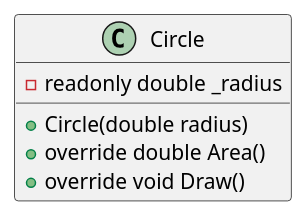
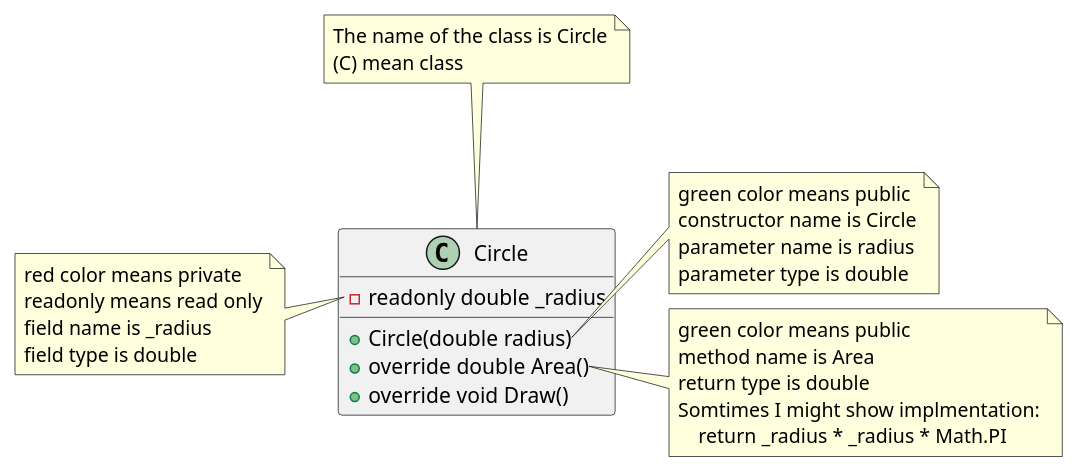
One commit to d-german/intro-uml changed the diagram in intro-uml/Circle.puml. Above: the diagram before and after it, drawn with PlantUML. The commit also changed 3 other files, not shown here.

```diff
--- a/intro-uml/Circle.puml
+++ b/intro-uml/Circle.puml
@@ -1,9 +1,36 @@
 @startuml
 class Circle
 {
     - readonly double _radius
     + Circle(double radius)  
     + override double Area() 
     + override void Draw()    
 }
+
+note top of Circle
+    The name of the class is Circle
+    (C) mean class
+end note
+
+note left of Circle::_radius
+    red color means private
+    readonly means read only
+    field name is _radius
+    field type is double
+end note
+
+note right of Circle::Circle
+    green color means public
+    constructor name is Circle
+    parameter name is radius
+    parameter type is double
+end note
+
+note right of Circle::Area
+    green color means public
+    method name is Area
+    return type is double
+    Somtimes I might show implmentation:
+        return _radius * _radius * Math.PI
+end note
 @enduml
```
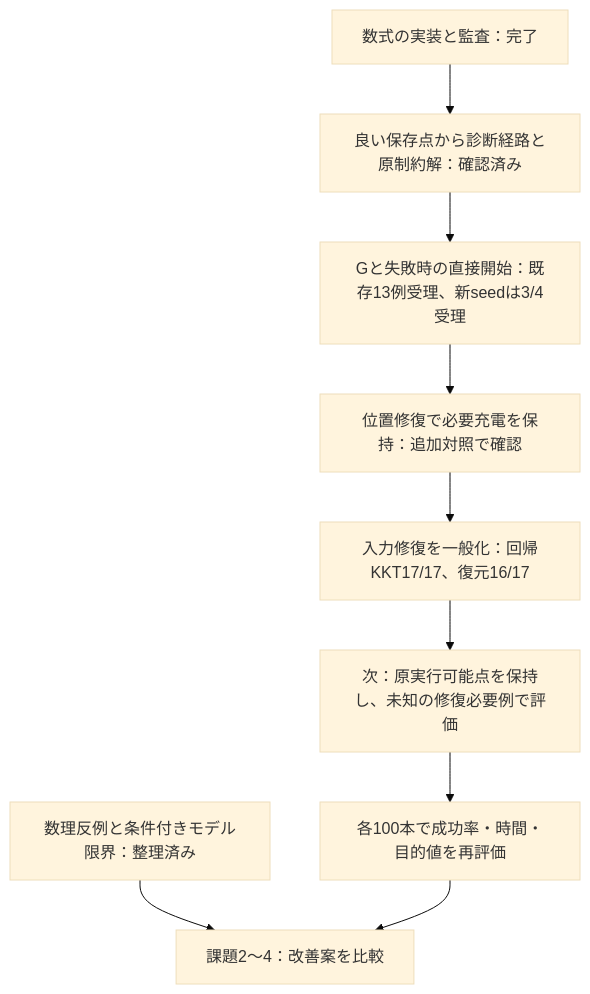
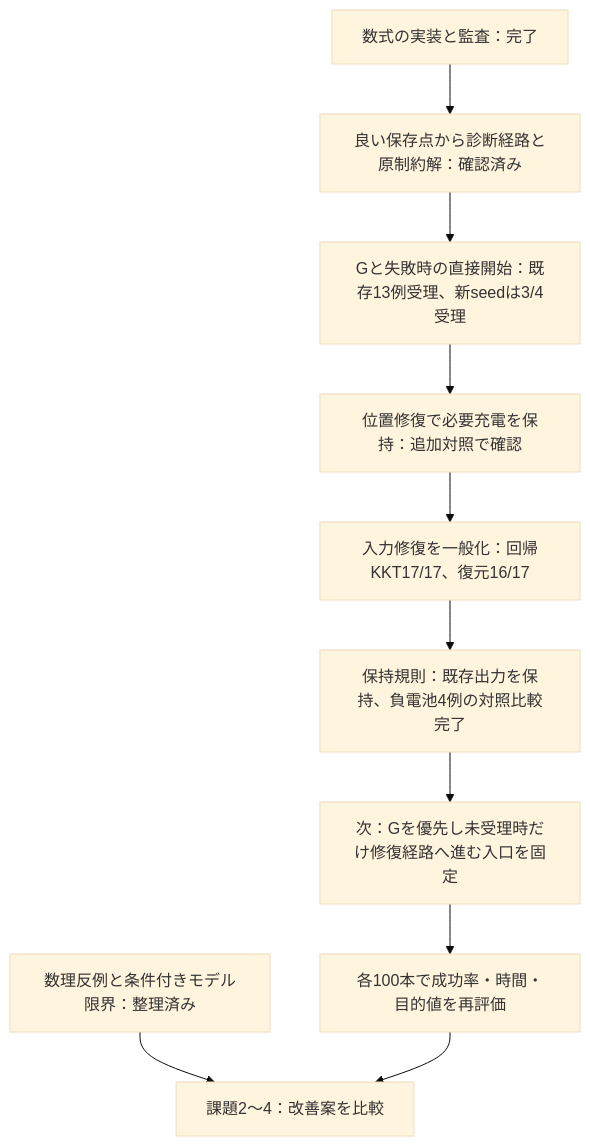
The diagram in ROADMAP.md (mordent-27/uav), drawn with Mermaid (base theme) before and after one commit. The commit also changed other lines of this file and 1 other file, not shown here.

Commit message:
docs[roadmap]: R2gの到達点とG統合の次段階を反映

````diff
--- a/ROADMAP.md
+++ b/ROADMAP.md
@@ -163,11 +174,12 @@
 ```mermaid
 flowchart TD
   A[数式の実装と監査：完了] --> B[良い保存点から診断経路と原制約解：確認済み]
   B --> C[Gと失敗時の直接開始：既存13例受理、新seedは3/4受理]
   C --> D[位置修復で必要充電を保持：追加対照で確認]
   D --> F[入力修復を一般化：回帰KKT17/17、復元16/17]
-  F --> H[次：原実行可能点を保持し、未知の修復必要例で評価]
-  H --> E[各100本で成功率・時間・目的値を再評価]
+  F --> H[保持規則：既存出力を保持、負電池4例の対照比較完了]
+  H --> I[次：Gを優先し未受理時だけ修復経路へ進む入口を固定]
+  I --> E[各100本で成功率・時間・目的値を再評価]
   T[数理反例と条件付きモデル限界：整理済み] --> U[課題2〜4：改善案を比較]
   E --> U
 ```
````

- PROBLEM REQUIREMENTS -
Pull every line containing the word "class" out of the listing.

- RESPONSE -
 class Circle
+    The name of the class is Circle
+    (C) mean class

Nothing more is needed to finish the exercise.